- Directions for this task: Work through the listing below, copying each line that carries the word "config".

- Given entries:

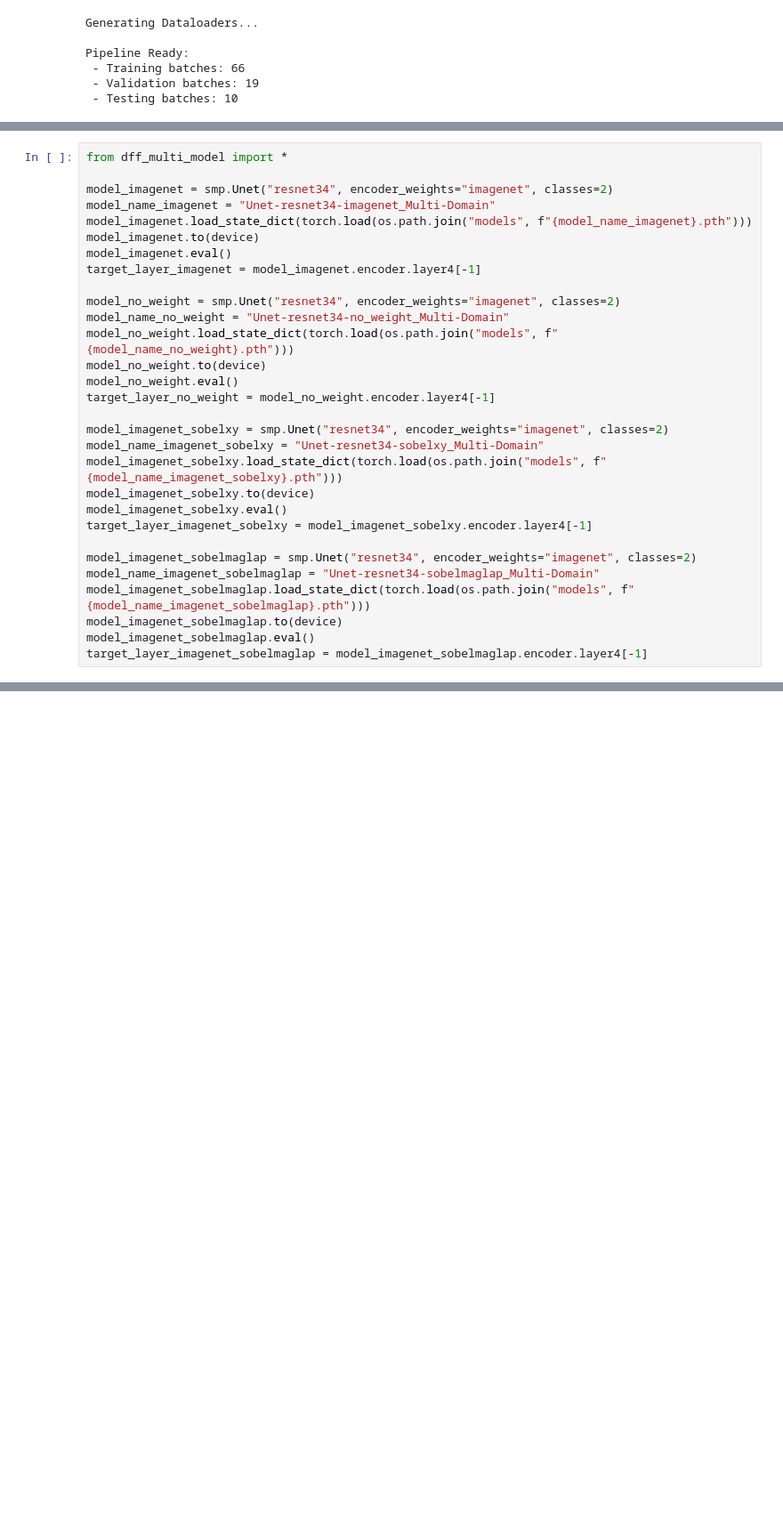
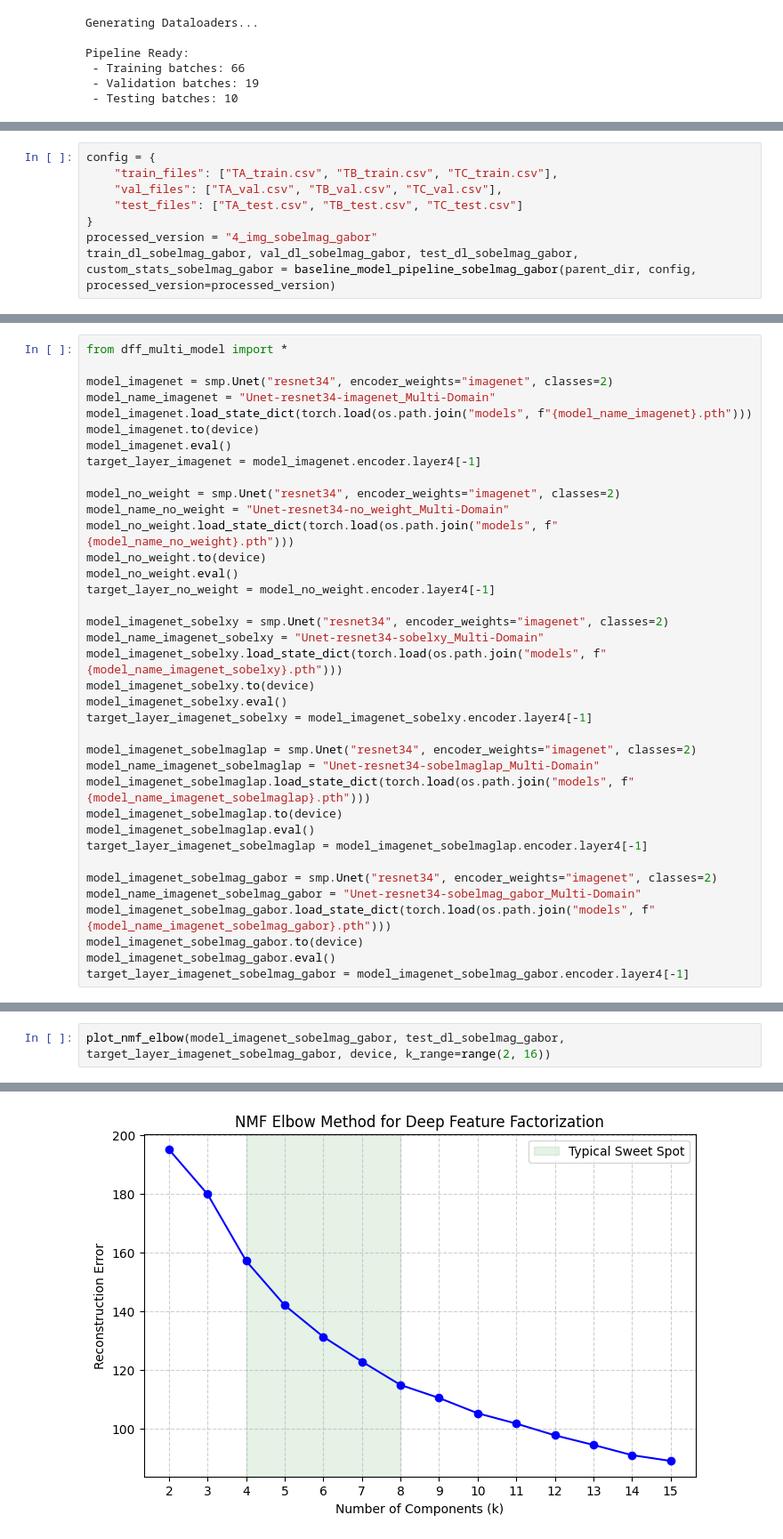
Before and after one commit to Mark2797/TTD_crack_detection, a Jupyter notebook: dff_HPF_multi_model/dff_hpf_multi_model.ipynb, the cells around one changed output, grey strips where cells are left out. Shown at 89% size. Cells and saved outputs as stored; diff of their text form; blank space fills up the shorter version.

Commit message:
now added the model with gabor filtering. So now we have DFF for baseline, noweight, sobelxy, sobelmaglap, and sobelmag_gabor

```diff
--- a/dff_HPF_multi_model/dff_hpf_multi_model.ipynb
+++ b/dff_HPF_multi_model/dff_hpf_multi_model.ipynb
@@ -346,0 +404,8 @@ Pipeline Ready:
+# %%
+config = {
+    "train_files": ["TA_train.csv", "TB_train.csv", "TC_train.csv"],
+    "val_files": ["TA_val.csv", "TB_val.csv", "TC_val.csv"],
+    "test_files": ["TA_test.csv", "TB_test.csv", "TC_test.csv"]
+}
+processed_version = "4_img_sobelmag_gabor"
+train_dl_sobelmag_gabor, val_dl_sobelmag_gabor, test_dl_sobelmag_gabor, custom_stats_sobelmag_gabor = baseline_model_pipeline_sobelmag_gabor(parent_dir, config, processed_version=processed_version)
@@ -374,6 +450,13 @@ model_imagenet_sobelmaglap.load_state_dict(torch.load(os.path.join("models", f"{
 model_imagenet_sobelmaglap.to(device)
 model_imagenet_sobelmaglap.eval()
 target_layer_imagenet_sobelmaglap = model_imagenet_sobelmaglap.encoder.layer4[-1]
+
+model_imagenet_sobelmag_gabor = smp.Unet("resnet34", encoder_weights="imagenet", classes=2)
+model_name_imagenet_sobelmag_gabor = "Unet-resnet34-sobelmag_gabor_Multi-Domain"
+model_imagenet_sobelmag_gabor.load_state_dict(torch.load(os.path.join("models", f"{model_name_imagenet_sobelmag_gabor}.pth")))
+model_imagenet_sobelmag_gabor.to(device)
+model_imagenet_sobelmag_gabor.eval()
+target_layer_imagenet_sobelmag_gabor = model_imagenet_sobelmag_gabor.encoder.layer4[-1]
 # %%
 # models_to_compare = [model_imagenet, model_noweight]
 # names_to_compare = [model_name_imagenet, model_name_no_weight]
@@ -419,3 +501,6 @@ plot_nmf_elbow(model_imagenet_sobelmaglap, test_dl_sobelmaglap, target_layer_ima
 # %% [output]
 Calculating NMF errors for k in [2, 3, 4, 5, 6, 7, 8, 9, 10, 11, 12, 13, 14, 15]...
 [figure]
+# %%
+plot_nmf_elbow(model_imagenet_sobelmag_gabor, test_dl_sobelmag_gabor, target_layer_imagenet_sobelmag_gabor, device, k_range=range(2, 16))
+# %% [output]
@@ -422,3 +508,4 @@ Calculating NMF errors for k in [2, 3, 4, 5, 6, 7, 8, 9, 10, 11, 12, 13, 14, 15]
+[figure, added]
 # %%
 run_dff_for_multiple_models(
     models=models_to_compare,
```
Also changed, not shown: parts of 8 cells of this notebook, 42 other files.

- Your solution:
+config = {
+train_dl_sobelmag_gabor, val_dl_sobelmag_gabor, test_dl_sobelmag_gabor, custom_stats_sobelmag_gabor = baseline_model_pipeline_sobelmag_gabor(parent_dir, config, processed_version=processed_version)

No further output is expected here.